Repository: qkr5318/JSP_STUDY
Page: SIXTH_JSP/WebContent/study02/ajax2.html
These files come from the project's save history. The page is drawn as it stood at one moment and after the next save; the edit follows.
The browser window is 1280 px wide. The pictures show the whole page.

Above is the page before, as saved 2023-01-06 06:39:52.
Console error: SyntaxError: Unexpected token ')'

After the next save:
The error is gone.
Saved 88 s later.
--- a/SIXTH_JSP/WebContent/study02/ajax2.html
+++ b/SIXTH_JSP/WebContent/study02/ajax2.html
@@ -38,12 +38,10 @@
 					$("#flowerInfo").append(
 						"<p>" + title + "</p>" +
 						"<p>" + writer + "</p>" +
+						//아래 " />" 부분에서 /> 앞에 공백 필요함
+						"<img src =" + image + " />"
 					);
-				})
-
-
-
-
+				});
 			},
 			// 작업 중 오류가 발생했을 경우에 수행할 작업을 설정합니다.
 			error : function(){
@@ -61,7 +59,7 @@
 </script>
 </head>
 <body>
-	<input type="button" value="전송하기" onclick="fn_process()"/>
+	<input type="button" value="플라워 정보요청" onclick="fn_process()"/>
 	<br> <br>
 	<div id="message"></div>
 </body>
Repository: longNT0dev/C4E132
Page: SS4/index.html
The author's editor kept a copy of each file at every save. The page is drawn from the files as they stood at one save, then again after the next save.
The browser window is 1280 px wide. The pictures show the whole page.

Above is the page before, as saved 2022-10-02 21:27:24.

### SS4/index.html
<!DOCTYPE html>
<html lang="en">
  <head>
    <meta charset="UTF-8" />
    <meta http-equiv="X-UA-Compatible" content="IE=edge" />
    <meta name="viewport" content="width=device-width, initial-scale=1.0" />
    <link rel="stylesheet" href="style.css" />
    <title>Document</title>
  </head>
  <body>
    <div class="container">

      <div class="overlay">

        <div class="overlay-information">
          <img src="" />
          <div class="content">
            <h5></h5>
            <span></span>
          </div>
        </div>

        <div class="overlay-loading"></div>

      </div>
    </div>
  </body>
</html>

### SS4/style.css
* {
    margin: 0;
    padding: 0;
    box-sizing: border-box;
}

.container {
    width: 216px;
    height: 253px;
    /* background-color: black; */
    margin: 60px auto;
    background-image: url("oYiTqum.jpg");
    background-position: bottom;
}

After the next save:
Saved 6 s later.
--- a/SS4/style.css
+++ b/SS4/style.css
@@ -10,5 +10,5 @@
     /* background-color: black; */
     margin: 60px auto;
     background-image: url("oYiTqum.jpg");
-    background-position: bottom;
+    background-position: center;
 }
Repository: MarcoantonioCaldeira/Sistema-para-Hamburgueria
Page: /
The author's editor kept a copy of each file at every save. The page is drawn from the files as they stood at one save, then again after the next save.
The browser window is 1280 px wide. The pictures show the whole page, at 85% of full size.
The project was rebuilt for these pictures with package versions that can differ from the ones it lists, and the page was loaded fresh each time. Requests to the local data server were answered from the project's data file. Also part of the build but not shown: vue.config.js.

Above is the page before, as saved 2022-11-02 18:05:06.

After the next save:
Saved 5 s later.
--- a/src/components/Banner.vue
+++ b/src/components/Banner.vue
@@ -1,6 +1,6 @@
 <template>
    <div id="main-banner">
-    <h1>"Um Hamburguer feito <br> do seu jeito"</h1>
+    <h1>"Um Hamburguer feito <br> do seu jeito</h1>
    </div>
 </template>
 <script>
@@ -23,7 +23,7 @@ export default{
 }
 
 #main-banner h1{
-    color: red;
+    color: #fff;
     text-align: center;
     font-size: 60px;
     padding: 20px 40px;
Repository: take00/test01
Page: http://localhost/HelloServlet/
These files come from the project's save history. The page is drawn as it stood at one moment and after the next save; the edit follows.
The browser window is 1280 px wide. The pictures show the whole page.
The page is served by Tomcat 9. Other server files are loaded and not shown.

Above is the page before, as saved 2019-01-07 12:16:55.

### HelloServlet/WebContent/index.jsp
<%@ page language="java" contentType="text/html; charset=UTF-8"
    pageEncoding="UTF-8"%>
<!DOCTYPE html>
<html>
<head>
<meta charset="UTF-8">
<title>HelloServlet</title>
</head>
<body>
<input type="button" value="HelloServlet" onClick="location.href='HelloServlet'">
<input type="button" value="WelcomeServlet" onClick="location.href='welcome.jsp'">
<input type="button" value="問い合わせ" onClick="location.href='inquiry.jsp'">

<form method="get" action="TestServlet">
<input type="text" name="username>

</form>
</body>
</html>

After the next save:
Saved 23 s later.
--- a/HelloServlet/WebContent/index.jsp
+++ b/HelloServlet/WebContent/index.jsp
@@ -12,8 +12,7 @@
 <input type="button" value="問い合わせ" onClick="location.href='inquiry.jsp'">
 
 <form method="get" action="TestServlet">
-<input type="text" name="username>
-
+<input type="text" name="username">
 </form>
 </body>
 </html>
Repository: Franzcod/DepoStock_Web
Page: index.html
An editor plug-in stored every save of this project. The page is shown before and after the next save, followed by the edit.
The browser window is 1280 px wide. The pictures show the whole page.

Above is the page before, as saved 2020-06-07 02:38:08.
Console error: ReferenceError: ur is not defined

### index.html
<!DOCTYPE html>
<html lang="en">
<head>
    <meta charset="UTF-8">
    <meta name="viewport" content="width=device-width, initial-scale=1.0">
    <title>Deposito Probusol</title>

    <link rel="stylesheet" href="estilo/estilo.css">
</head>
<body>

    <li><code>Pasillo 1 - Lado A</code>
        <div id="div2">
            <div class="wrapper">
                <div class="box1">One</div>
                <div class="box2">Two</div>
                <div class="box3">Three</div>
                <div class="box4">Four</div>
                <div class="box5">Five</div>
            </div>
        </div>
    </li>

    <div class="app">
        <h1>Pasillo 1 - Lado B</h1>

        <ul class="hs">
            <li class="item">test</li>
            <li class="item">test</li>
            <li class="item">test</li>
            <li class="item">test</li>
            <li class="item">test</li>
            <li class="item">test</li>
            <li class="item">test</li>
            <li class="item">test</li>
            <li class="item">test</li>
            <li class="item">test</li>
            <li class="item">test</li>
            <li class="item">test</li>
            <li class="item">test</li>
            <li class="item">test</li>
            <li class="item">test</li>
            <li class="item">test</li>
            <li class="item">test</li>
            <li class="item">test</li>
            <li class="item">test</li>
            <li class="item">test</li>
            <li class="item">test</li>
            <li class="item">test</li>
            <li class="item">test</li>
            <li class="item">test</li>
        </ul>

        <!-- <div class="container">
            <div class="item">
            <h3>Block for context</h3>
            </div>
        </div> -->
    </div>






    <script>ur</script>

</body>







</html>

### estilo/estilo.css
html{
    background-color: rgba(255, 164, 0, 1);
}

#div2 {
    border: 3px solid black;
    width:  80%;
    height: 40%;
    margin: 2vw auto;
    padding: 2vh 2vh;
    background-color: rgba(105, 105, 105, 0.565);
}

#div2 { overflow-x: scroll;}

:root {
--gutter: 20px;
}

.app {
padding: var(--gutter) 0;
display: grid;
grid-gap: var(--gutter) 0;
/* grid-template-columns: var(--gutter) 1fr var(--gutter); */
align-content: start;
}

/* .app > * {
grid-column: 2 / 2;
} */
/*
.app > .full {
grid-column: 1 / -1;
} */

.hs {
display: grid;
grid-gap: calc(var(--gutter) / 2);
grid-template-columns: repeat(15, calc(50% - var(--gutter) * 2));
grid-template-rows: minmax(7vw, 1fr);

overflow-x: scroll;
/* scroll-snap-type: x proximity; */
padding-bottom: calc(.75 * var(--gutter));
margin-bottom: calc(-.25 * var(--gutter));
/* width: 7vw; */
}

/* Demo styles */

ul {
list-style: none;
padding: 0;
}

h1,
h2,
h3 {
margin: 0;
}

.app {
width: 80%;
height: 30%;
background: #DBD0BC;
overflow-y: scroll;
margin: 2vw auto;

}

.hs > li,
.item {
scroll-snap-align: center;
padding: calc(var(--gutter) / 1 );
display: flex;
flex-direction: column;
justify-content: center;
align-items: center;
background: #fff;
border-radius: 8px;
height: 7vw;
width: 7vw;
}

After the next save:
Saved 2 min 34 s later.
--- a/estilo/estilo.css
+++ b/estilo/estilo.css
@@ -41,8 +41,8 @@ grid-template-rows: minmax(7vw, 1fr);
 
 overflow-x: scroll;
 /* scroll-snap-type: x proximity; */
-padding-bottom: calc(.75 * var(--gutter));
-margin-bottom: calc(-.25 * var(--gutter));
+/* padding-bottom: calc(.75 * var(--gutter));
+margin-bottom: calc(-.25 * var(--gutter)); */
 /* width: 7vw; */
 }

· · · · · · ·

=== TASK STATEMENT ===
Copy all lines of the material above where the string "project" occurs.

=== YOUR SOLUTION ===
These files come from the project's save history. The page is drawn as it stood at one moment and after the next save; the edit follows.
The project was rebuilt for these pictures with package versions that can differ from the ones it lists, and the page was loaded fresh each time. Requests to the local data server were answered from the project's data file. Also part of the build but not shown: vue.config.js.
These files come from the project's save history. The page is drawn as it stood at one moment and after the next save; the edit follows.
An editor plug-in stored every save of this project. The page is shown before and after the next save, followed by the edit.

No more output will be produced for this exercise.